August 31, 2000 | From Times Wire Reports
Tensions escalated in Northern Ireland after a man was injured in a shooting and 20 homes were attacked after more than a week of violence linked to a feud between Protestant guerrillas.
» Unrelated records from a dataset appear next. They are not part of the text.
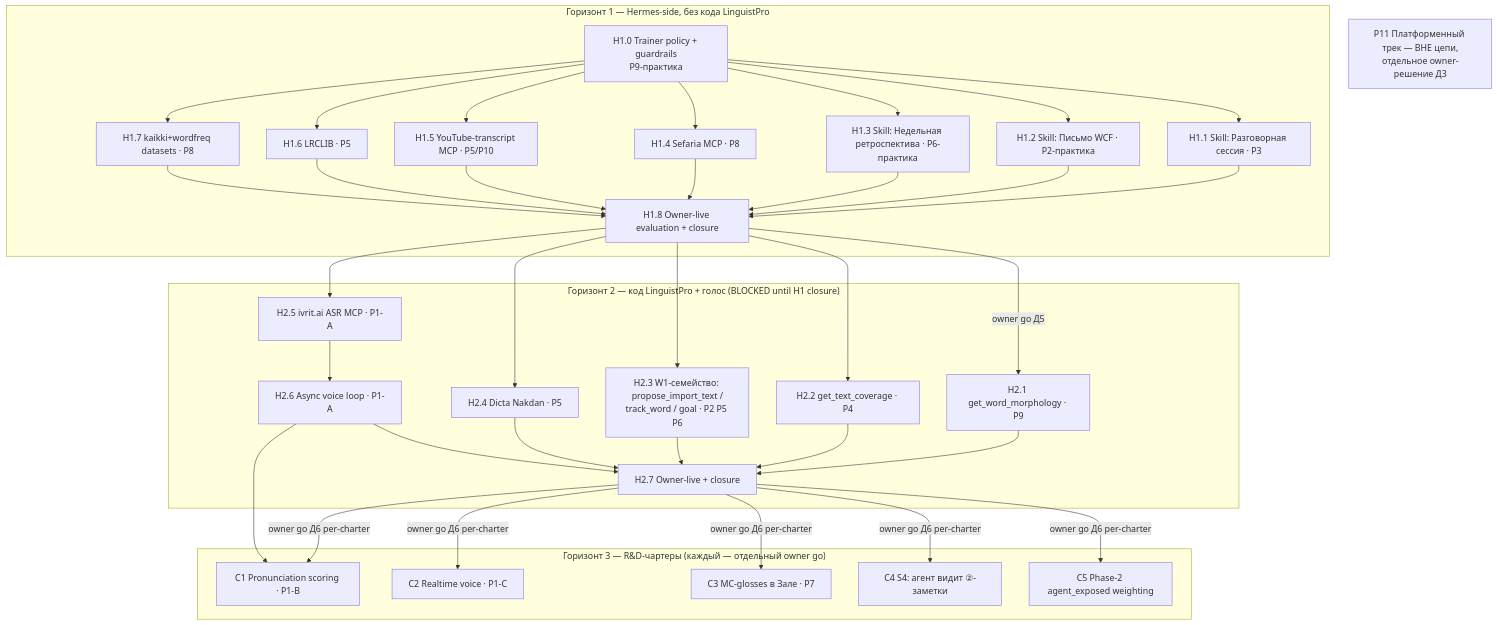
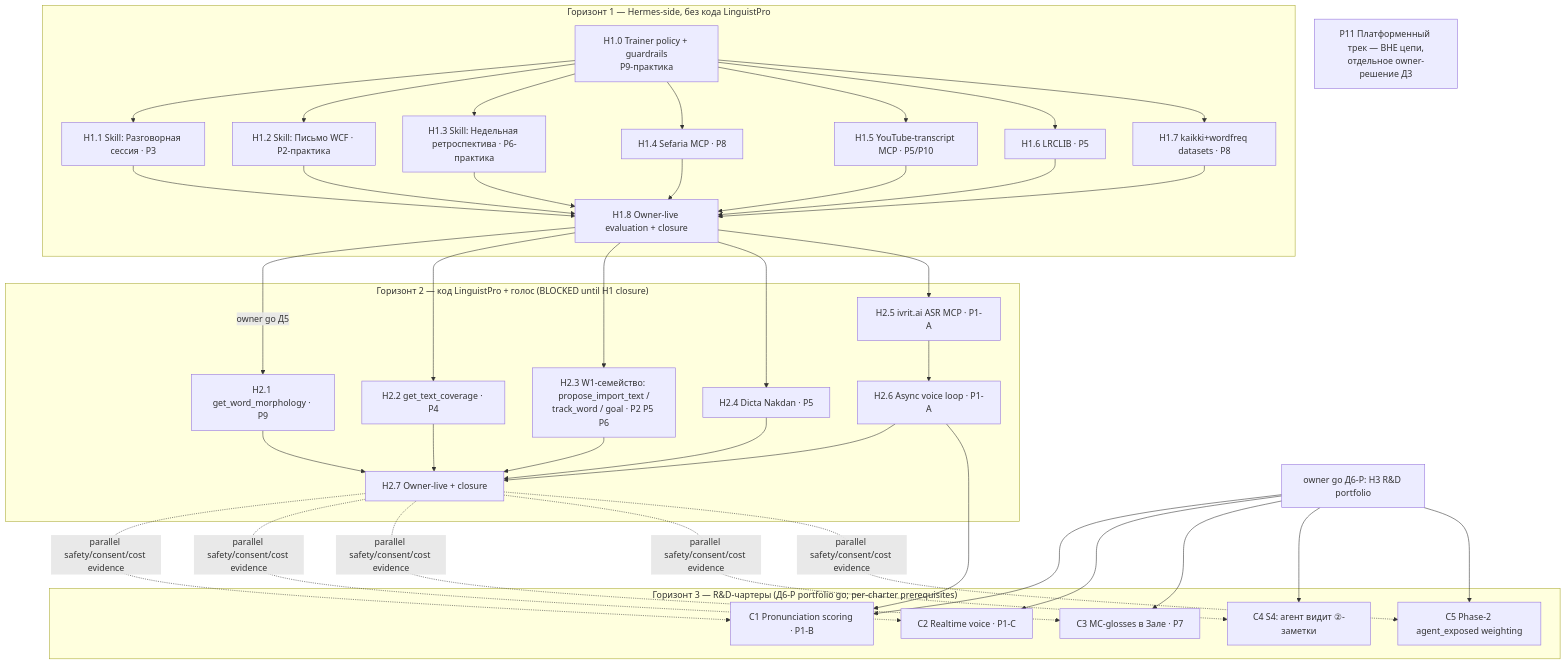
Before and after one commit to SindromRadioSpb/tts-prototype-android: the diagram in docs/planning/hermes-education-scaleup/2026-07-21/02_PROGRAM_DEPENDENCY_AND_SEQUENCE.md, drawn with Mermaid. The commit also changed other lines of this file and 11 other files, not shown here.

````diff
--- a/docs/planning/hermes-education-scaleup/2026-07-21/02_PROGRAM_DEPENDENCY_AND_SEQUENCE.md
+++ b/docs/planning/hermes-education-scaleup/2026-07-21/02_PROGRAM_DEPENDENCY_AND_SEQUENCE.md
@@ -5,40 +5,42 @@
 ```mermaid
 flowchart TB
   subgraph H1["Горизонт 1 — Hermes-side, без кода LinguistPro"]
     H10[H1.0 Trainer policy + guardrails<br/>P9-практика]
     H11[H1.1 Skill: Разговорная сессия · P3]
     H12[H1.2 Skill: Письмо WCF · P2-практика]
     H13[H1.3 Skill: Недельная ретроспектива · P6-практика]
     H14[H1.4 Sefaria MCP · P8]
     H15[H1.5 YouTube-transcript MCP · P5/P10]
     H16[H1.6 LRCLIB · P5]
     H17[H1.7 kaikki+wordfreq datasets · P8]
     H18[H1.8 Owner-live evaluation + closure]
     H10 --> H11 & H12 & H13
     H10 --> H14 & H15 & H16 & H17
     H11 & H12 & H13 & H14 & H15 & H16 & H17 --> H18
   end
   subgraph H2["Горизонт 2 — код LinguistPro + голос (BLOCKED until H1 closure)"]
     H21[H2.1 get_word_morphology · P9]
     H22[H2.2 get_text_coverage · P4]
     H23[H2.3 W1-семейство: propose_import_text /<br/>track_word / goal · P2 P5 P6]
     H24[H2.4 Dicta Nakdan · P5]
     H25[H2.5 ivrit.ai ASR MCP · P1-A]
     H26[H2.6 Async voice loop · P1-A]
     H27[H2.7 Owner-live + closure]
     H25 --> H26
     H21 & H22 & H23 & H24 & H26 --> H27
   end
-  subgraph H3["Горизонт 3 — R&D-чартеры (каждый — отдельный owner go)"]
+  subgraph H3["Горизонт 3 — R&D-чартеры (Д6-P portfolio go; per-charter prerequisites)"]
     C1[C1 Pronunciation scoring · P1-B]
     C2[C2 Realtime voice · P1-C]
     C3[C3 MC-glosses в Зале · P7]
     C4[C4 S4: агент видит ②-заметки]
     C5[C5 Phase-2 agent_exposed weighting]
   end
   H18 -->|owner go Д5| H21
   H18 --> H22 & H23 & H24 & H25
-  H27 -->|owner go Д6 per-charter| C1 & C2 & C3 & C4 & C5
+  D6P[owner go Д6-P: H3 R&D portfolio]
+  D6P --> C1 & C2 & C3 & C4 & C5
+  H27 -. parallel safety/consent/cost evidence .-> C1 & C2 & C3 & C4 & C5
   H26 --> C1
   P11[P11 Платформенный трек — ВНЕ цепи,<br/>отдельное owner-решение Д3]
 ```
````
Politicians said the fledgling home-rule government will not be at risk unless Roman Catholic republican groups are drawn into the violence, which has in the past few days been confined to Protestant groups.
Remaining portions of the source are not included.